Among all these changes, there is still a strong argument for the distinguishing features of American higher education rooted in the liberal arts. The liberal arts are sometimes viewed with scepticism by students, parents and other observers who think that professional preparation and workforce development are the more important an pragmatic purposes of higher education. Nannerl Keohane, who presently serves as Laurance S. Rockefeller Distinguished Visiting Professor in the Woodrow Wilson School and the Center for Human Values at Princeton University, recently mentioned in a presentation at the Council of Independent Colleges’ 2012 Presidents Institute, that: “The American liberal arts college model is now gaining favor in other parts of the world where a strong case is being made for the central role of the liberal arts as the best way to develop critical and integrative thinkers, productive and creative employees, committed and compassionate citizens, and happy and healthy human beings.”
Higher education today is not just a simple matter of teaching students business and health care skills. Employers are now expecting their workforce to solve problems, demonstrate human understanding and an ability to relate to people. These expectations are just as valued in the workplace as the ability to do the job. The University of California Berkeley describes the impact of a liberal education this way: “To be liberally educated is to be transformed. A liberal arts education frees your mind and helps you connect dots you never noticed before, so you can put your own field of study into a broader context. It enables you to form opinions and judgments, rather than defer to an outside authority.” From Albert Einstein came the view that, "The value of an education in a liberal arts college is not the learning of many facts but the training of the mind to think something that cannot be learned from textbooks."
At Washington Adventist University, we are committed to the aim of true education identified in Education, by Ellen White, as “the harmonious development of the physical, the mental, and the spiritual powers.
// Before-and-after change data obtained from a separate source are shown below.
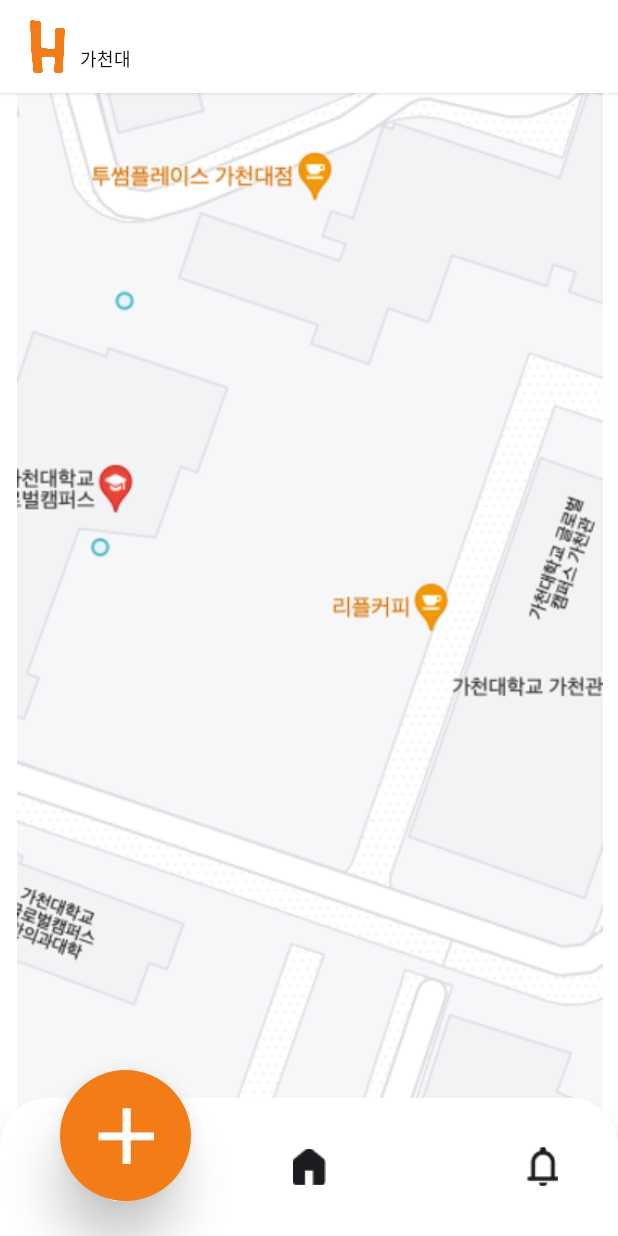
After one commit to Chanwoo-Jeong/HandsUP-UMC, an Android app: the layout activity_main_home.xml on its own in the app's theme, with its tools: preview values and no code run, on a phone screen of 412 x 824 dp. The commit adds this screen. Run offline under Robolectric (Android 15) with nearby library versions, the phone set to English and light mode, and no system bars.

Commit message:
feat: 메인 홈 상단, 하단바 퍼블리싱

```diff
--- a/app/build.gradle
+++ b/app/build.gradle
@@ -34,6 +34,9 @@ android {
     kotlinOptions {
         jvmTarget = '1.8'
     }
+    buildFeatures {
+        viewBinding true
+    }
 }
 
 dependencies {
@@ -61,6 +64,8 @@ dependencies {
     implementation 'com.github.ybq:Android-SpinKit:1.4.0'
 
     implementation 'androidx.legacy:legacy-support-v4:1.0.0'
+    implementation 'androidx.navigation:navigation-fragment-ktx:2.5.3'
+    implementation 'androidx.navigation:navigation-ui-ktx:2.5.3'
 
     testImplementation 'junit:junit:4.13.2'
     androidTestImplementation 'androidx.test.ext:junit:1.1.3'
--- /dev/null
+++ b/app/src/main/res/drawable/rounded.xml
@@ -0,0 +1,7 @@
+<?xml version="1.0" encoding="utf-8"?>
+<shape xmlns:android="http://schemas.android.com/apk/res/android">
+    <solid android:color="@color/white"/>
+    <corners
+        android:topLeftRadius="32dp"
+        android:topRightRadius="32dp"/>
+</shape>
--- /dev/null
+++ b/app/src/main/res/layout/activity_main_home.xml
@@ -0,0 +1,104 @@
+<?xml version="1.0" encoding="utf-8"?>
+<androidx.constraintlayout.widget.ConstraintLayout
+    xmlns:android="http://schemas.android.com/apk/res/android"
+    xmlns:app="http://schemas.android.com/apk/res-auto"
+    xmlns:tools="http://schemas.android.com/tools"
+    android:layout_width="match_parent"
+    android:layout_height="match_parent"
+    tools:context=".src.main.mainHome.MainHomeActivity">
+
+    <androidx.appcompat.widget.Toolbar
+        android:elevation="2dp"
+        android:id="@id/toolbar"
+        android:layout_width="match_parent"
+        android:layout_height="62dp"
+        android:background="@color/white"
+        app:layout_constraintEnd_toEndOf="parent"
+        app:layout_constraintStart_toStartOf="parent"
+        app:layout_constraintTop_toTopOf="parent">
+        <ImageView
+            android:layout_width="23dp"
+            android:layout_height="42dp"
+            android:layout_marginLeft="20dp"
+            android:src="@drawable/hands_up_logo_vertical_orange"/>
+        <TextView
+            android:layout_width="wrap_content"
+            android:layout_height="wrap_content"
+            android:textColor="#101010"
+            android:layout_marginLeft="10dp"
+            android:textSize="12sp"
+            android:layout_marginTop="30dp"
+            android:textFontWeight="600"
+            android:text="가천대"/>
+    </androidx.appcompat.widget.Toolbar>
+
+
+    <!--위치 잡기 용/ 이후 api 연결 후 수정예정-->
+    <ImageView
+        android:layout_width="500dp"
+        android:layout_height="match_parent"
+        android:src="@drawable/img_map"
+        app:layout_constraintEnd_toEndOf="parent"
+        app:layout_constraintStart_toStartOf="parent" />
+
+
+    <androidx.coordinatorlayout.widget.CoordinatorLayout
+        android:id="@+id/container_layout"
+        android:layout_width="match_parent"
+        android:layout_height="match_parent"
+        app:layout_constraintBottom_toBottomOf="parent"
+        app:layout_constraintEnd_toEndOf="parent"
+        app:layout_constraintStart_toStartOf="parent">
+
+
+        <androidx.appcompat.widget.Toolbar
+            android:elevation="10dp"
+            android:id="@+id/toolbar"
+            android:layout_gravity="bottom"
+            android:layout_width="match_parent"
+            android:layout_height="92dp"
+            android:background="@drawable/rounded">
+            <ImageButton
+                android:layout_width="22dp"
+                android:layout_height="24dp"
+                android:backgroundTint="@color/white"
+                android:layout_gravity="start"
+                android:layout_marginLeft="195dp"
+                android:layout_marginBottom="32dp"
+                app:tint="#1C1B1F"
+                android:src="@drawable/ic_home"/>
+            <ImageButton
+                android:layout_width="21dp"
+                android:layout_height="26dp"
+                android:backgroundTint="@color/white"
+                android:layout_gravity="end"
+                android:layout_marginRight="40dp"
+                android:layout_marginBottom="32dp"
+                app:tint="#1C1B1F"
+                android:src="@drawable/ic_notifications"/>
+        </androidx.appcompat.widget.Toolbar>
+
+
+        <com.google.android.material.floatingactionbutton.FloatingActionButton
+            app:elevation="20dp"
+            android:id="@+id/floatingActionButton2"
+            android:layout_width="wrap_content"
+            android:layout_height="wrap_content"
+            android:layout_gravity="bottom|start"
+            android:layout_marginLeft="40dp"
+            android:layout_marginBottom="23dp"
+            android:backgroundTint="@color/main_orange"
+            android:src="@drawable/ic_add_1"
+            app:maxImageSize="38dp"
+            app:tint="@android:color/white"
+            app:borderWidth="0dp"
+            android:contentDescription="fab"
+            app:fabCustomSize="87dp"
+            android:elevation="0dp"
+            app:layout_constraintBottom_toBottomOf="parent"
+            app:layout_constraintStart_toStartOf="parent"/>
+
+
+    </androidx.coordinatorlayout.widget.CoordinatorLayout>
+
+</androidx.constraintlayout.widget.ConstraintLayout>
--- a/app/src/main/res/values/colors.xml
+++ b/app/src/main/res/values/colors.xml
@@ -23,5 +23,9 @@
     <color name="grey_400">#C6C6C6</color>
     <color name="grey_500">#A7A7A7</color>
     <color name="grey_600">#747474</color>
+    <color name="light_blue_50">#FFE1F5FE</color>
+    <color name="light_blue_200">#FF81D4FA</color>
+    <color name="light_blue_600">#FF039BE5</color>
+    <color name="light_blue_900">#FF01579B</color>
 
 </resources>
--- a/app/src/main/res/values/dimens.xml
+++ b/app/src/main/res/values/dimens.xml
@@ -2,4 +2,10 @@
     <!-- Default screen margins, per the Android Design guidelines. -->
     <dimen name="activity_horizontal_margin">16dp</dimen>
     <dimen name="activity_vertical_margin">16dp</dimen>
+
+    <!--
+Refer to App Widget Documentation for margin information
+http://developer.android.com/guide/topics/appwidgets/index.html#CreatingLayout
+    -->
+    <dimen name="widget_margin">0dp</dimen>
 </resources>
--- a/build.gradle
+++ b/build.gradle
@@ -6,7 +6,7 @@ buildscript {
         jcenter()
     }
     dependencies {
-        classpath 'com.android.tools.build:gradle:7.1.1'
+        classpath 'com.android.tools.build:gradle:7.3.0'
         classpath "org.jetbrains.kotlin:kotlin-gradle-plugin:$kotlin_version"
 
         // NOTE: Do not place your application dependencies here; they belong
```
Also changed, not shown: app/src/main/java/com/softsquared/template/kotlin/src/main/MainActivity.kt (+17 -20 lines), app/src/main/java/com/softsquared/template/kotlin/src/main/mainHome/MainHomeActivity.kt (added, +15 -0 lines), app/src/main/res/menu/toolbar_menu.xml (added, +11 -0 lines), app/src/main/res/values/styles.xml (+10 -1 lines), app/src/main/res/drawable/ic_add_1.png (added), app/src/main/res/drawable/ic_home.png (added), app/src/main/res/drawable/ic_menu.png (added), app/src/main/res/drawable/ic_notifications.png (added), app/src/main/res/drawable/img_map.png (added), gradle/wrapper/gradle-wrapper.properties.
It prepares the student for the joy of service in this world and for the higher joy of wider service in the world to come.”
This is Washington Adventist University!